Saved entries:
*** Block opens ***

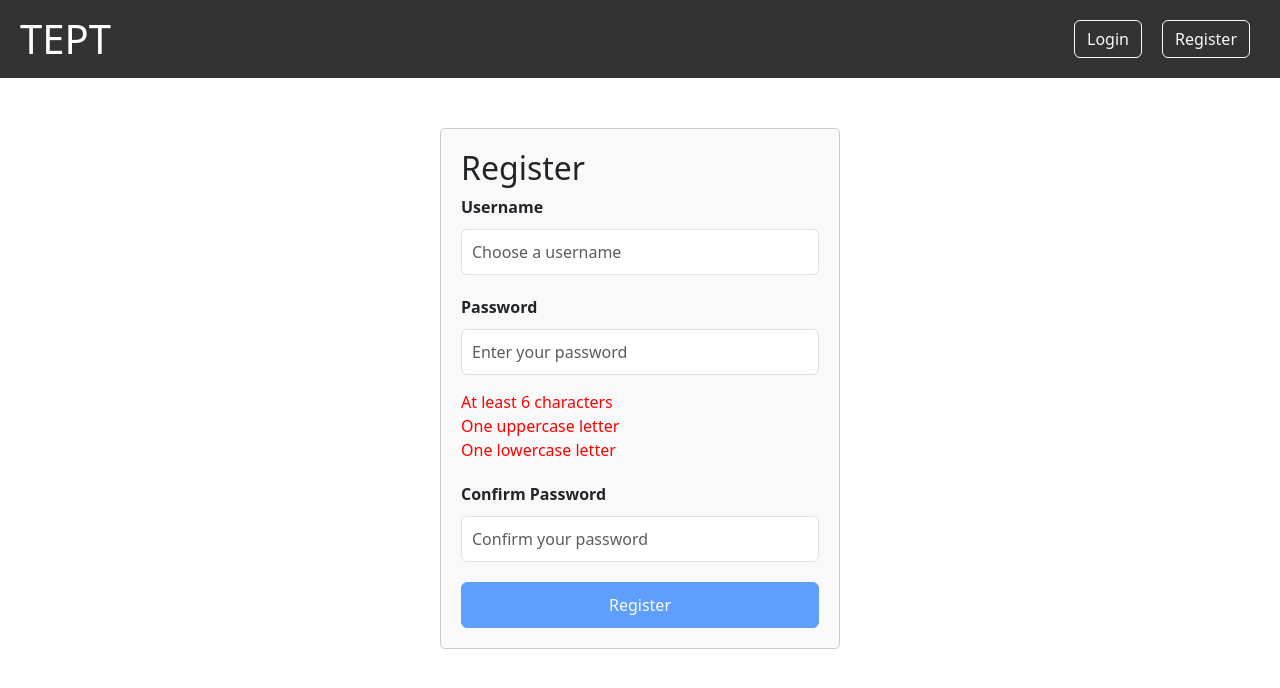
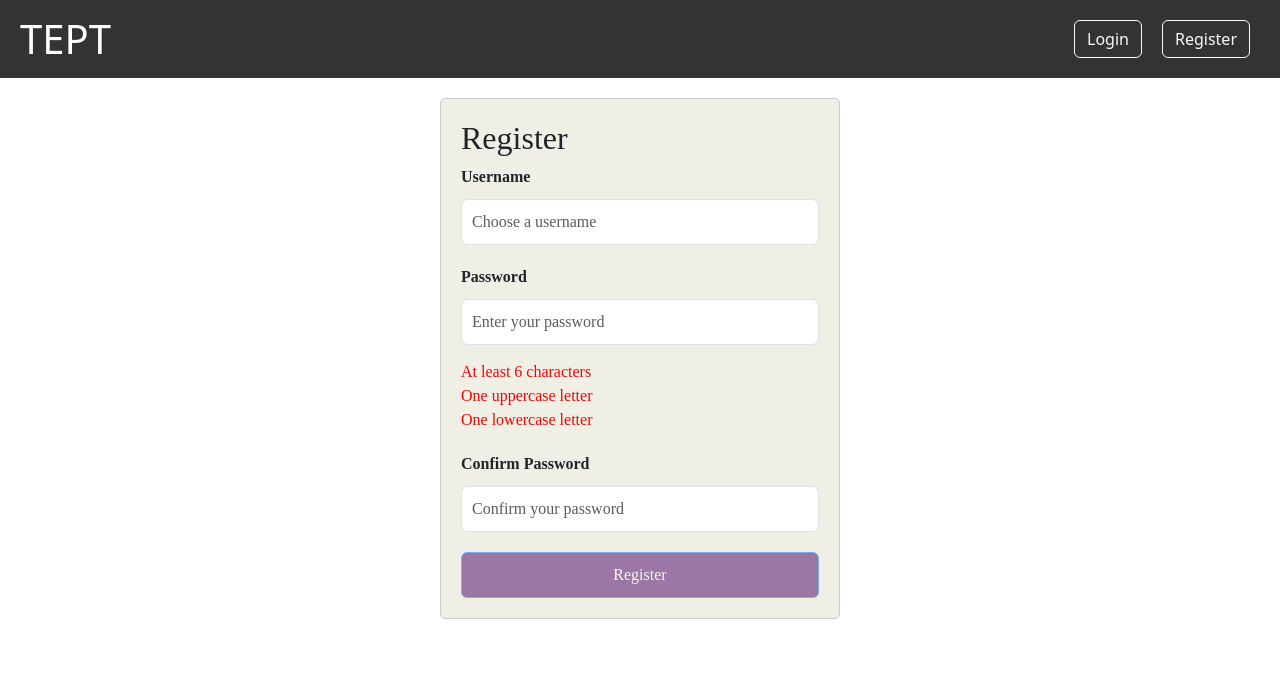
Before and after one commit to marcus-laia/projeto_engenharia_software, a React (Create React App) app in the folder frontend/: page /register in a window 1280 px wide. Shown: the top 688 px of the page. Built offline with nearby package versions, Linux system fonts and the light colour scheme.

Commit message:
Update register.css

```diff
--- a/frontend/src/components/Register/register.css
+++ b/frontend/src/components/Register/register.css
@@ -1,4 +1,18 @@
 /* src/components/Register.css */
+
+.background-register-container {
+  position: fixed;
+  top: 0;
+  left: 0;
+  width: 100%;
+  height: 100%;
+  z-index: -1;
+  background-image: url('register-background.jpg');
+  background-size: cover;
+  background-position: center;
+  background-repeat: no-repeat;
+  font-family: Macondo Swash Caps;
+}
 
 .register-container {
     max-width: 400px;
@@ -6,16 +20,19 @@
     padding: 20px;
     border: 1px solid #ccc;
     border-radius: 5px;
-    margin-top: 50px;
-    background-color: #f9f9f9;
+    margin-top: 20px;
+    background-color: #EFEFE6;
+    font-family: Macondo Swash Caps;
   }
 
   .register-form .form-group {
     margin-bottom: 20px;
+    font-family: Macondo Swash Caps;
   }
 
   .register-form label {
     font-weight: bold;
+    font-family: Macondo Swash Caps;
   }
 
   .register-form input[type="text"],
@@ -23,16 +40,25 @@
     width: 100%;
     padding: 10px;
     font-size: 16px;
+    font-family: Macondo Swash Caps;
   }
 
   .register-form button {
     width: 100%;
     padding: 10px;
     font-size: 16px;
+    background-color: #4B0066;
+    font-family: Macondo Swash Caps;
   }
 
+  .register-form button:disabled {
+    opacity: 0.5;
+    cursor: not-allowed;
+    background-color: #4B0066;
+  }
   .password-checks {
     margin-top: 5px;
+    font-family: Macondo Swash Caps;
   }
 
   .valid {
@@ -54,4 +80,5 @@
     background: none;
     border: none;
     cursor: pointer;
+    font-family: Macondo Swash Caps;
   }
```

*** Block closes ***
*** Block opens ***

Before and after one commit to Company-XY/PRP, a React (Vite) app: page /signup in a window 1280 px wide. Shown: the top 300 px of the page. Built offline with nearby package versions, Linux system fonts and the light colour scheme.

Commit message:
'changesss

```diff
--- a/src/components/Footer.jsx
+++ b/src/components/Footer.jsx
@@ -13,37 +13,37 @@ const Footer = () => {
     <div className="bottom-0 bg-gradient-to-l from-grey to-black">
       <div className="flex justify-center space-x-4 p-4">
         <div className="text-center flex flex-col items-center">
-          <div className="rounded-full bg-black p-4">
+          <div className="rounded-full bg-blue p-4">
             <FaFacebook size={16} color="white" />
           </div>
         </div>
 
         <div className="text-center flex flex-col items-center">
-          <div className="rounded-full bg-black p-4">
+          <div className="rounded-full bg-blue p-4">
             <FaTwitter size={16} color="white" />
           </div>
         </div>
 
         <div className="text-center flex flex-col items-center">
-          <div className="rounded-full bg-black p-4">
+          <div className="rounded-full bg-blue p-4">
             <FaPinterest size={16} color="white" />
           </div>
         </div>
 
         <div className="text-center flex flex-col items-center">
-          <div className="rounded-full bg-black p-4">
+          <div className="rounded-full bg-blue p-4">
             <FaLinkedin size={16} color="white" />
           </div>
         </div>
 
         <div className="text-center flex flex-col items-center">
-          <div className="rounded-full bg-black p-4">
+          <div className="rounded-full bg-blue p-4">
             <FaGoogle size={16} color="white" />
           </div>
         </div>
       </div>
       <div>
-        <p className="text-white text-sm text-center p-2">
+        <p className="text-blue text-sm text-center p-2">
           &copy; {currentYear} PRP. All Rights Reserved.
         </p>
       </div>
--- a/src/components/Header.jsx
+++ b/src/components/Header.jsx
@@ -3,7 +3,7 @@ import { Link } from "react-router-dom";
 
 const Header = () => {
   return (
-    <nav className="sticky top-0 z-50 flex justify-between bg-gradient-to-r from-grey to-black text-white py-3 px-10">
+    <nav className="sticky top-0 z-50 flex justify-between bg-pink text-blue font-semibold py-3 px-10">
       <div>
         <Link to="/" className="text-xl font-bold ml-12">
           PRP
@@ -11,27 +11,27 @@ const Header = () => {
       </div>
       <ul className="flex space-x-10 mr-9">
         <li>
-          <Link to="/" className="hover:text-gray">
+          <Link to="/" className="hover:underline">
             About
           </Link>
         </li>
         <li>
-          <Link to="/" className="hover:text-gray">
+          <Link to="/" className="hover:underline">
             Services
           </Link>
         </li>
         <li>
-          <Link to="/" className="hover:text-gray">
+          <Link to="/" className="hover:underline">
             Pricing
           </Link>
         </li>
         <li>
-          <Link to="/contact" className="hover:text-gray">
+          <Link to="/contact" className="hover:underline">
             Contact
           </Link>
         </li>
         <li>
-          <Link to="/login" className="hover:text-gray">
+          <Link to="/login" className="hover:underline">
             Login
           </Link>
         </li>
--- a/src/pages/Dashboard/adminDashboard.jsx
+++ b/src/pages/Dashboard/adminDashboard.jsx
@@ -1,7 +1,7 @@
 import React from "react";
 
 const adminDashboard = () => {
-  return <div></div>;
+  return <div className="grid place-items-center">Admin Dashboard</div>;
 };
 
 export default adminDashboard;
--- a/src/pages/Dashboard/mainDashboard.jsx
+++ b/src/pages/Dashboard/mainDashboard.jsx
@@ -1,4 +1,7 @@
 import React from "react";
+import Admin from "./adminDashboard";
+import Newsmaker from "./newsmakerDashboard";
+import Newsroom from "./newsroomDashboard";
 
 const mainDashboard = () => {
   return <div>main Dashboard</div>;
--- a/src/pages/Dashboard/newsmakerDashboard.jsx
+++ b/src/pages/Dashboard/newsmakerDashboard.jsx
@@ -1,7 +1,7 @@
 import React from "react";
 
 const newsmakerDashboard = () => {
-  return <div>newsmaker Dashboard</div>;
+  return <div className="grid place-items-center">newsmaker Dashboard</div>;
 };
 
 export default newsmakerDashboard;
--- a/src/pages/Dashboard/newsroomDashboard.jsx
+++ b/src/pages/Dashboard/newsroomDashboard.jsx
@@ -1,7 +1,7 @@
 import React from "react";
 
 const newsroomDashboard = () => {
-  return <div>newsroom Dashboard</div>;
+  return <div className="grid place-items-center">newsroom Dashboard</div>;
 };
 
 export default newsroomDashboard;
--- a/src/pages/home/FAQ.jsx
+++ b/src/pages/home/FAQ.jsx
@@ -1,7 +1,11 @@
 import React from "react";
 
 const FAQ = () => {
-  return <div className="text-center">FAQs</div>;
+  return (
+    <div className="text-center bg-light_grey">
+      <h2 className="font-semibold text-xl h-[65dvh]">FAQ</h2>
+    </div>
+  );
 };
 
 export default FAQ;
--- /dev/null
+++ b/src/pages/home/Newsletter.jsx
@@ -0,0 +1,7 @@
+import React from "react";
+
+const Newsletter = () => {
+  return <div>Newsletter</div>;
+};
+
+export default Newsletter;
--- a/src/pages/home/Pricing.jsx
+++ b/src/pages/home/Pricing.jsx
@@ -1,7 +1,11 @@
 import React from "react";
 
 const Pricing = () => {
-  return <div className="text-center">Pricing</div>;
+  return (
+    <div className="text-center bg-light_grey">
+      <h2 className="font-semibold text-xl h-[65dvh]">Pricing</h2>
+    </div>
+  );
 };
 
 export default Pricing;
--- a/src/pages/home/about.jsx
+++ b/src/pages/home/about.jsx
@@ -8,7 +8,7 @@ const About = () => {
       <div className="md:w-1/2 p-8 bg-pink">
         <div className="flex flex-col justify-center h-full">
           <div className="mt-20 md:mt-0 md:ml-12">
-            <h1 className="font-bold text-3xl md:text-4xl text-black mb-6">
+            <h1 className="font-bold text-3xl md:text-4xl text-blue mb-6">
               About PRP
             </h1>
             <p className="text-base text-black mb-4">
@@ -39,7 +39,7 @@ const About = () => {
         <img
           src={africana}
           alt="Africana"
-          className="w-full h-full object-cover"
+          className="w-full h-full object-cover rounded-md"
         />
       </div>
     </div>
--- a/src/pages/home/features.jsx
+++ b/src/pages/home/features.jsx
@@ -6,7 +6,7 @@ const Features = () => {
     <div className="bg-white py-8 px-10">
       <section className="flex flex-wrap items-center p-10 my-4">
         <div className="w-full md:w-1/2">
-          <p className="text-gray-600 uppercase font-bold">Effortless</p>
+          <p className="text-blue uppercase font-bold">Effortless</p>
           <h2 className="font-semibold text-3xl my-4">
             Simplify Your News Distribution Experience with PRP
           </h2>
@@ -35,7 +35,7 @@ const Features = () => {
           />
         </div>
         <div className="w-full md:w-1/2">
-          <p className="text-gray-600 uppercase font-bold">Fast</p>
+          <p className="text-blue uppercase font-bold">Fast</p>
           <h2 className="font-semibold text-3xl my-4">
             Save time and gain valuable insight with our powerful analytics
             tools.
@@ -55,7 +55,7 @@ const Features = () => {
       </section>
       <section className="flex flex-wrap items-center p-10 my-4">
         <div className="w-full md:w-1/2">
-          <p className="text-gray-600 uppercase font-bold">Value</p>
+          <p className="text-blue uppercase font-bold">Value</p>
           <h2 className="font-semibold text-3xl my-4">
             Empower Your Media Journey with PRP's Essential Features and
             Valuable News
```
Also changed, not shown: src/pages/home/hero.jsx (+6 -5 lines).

*** Block closes ***

Give the number of lines above that hold the word "components", and nothing more.

7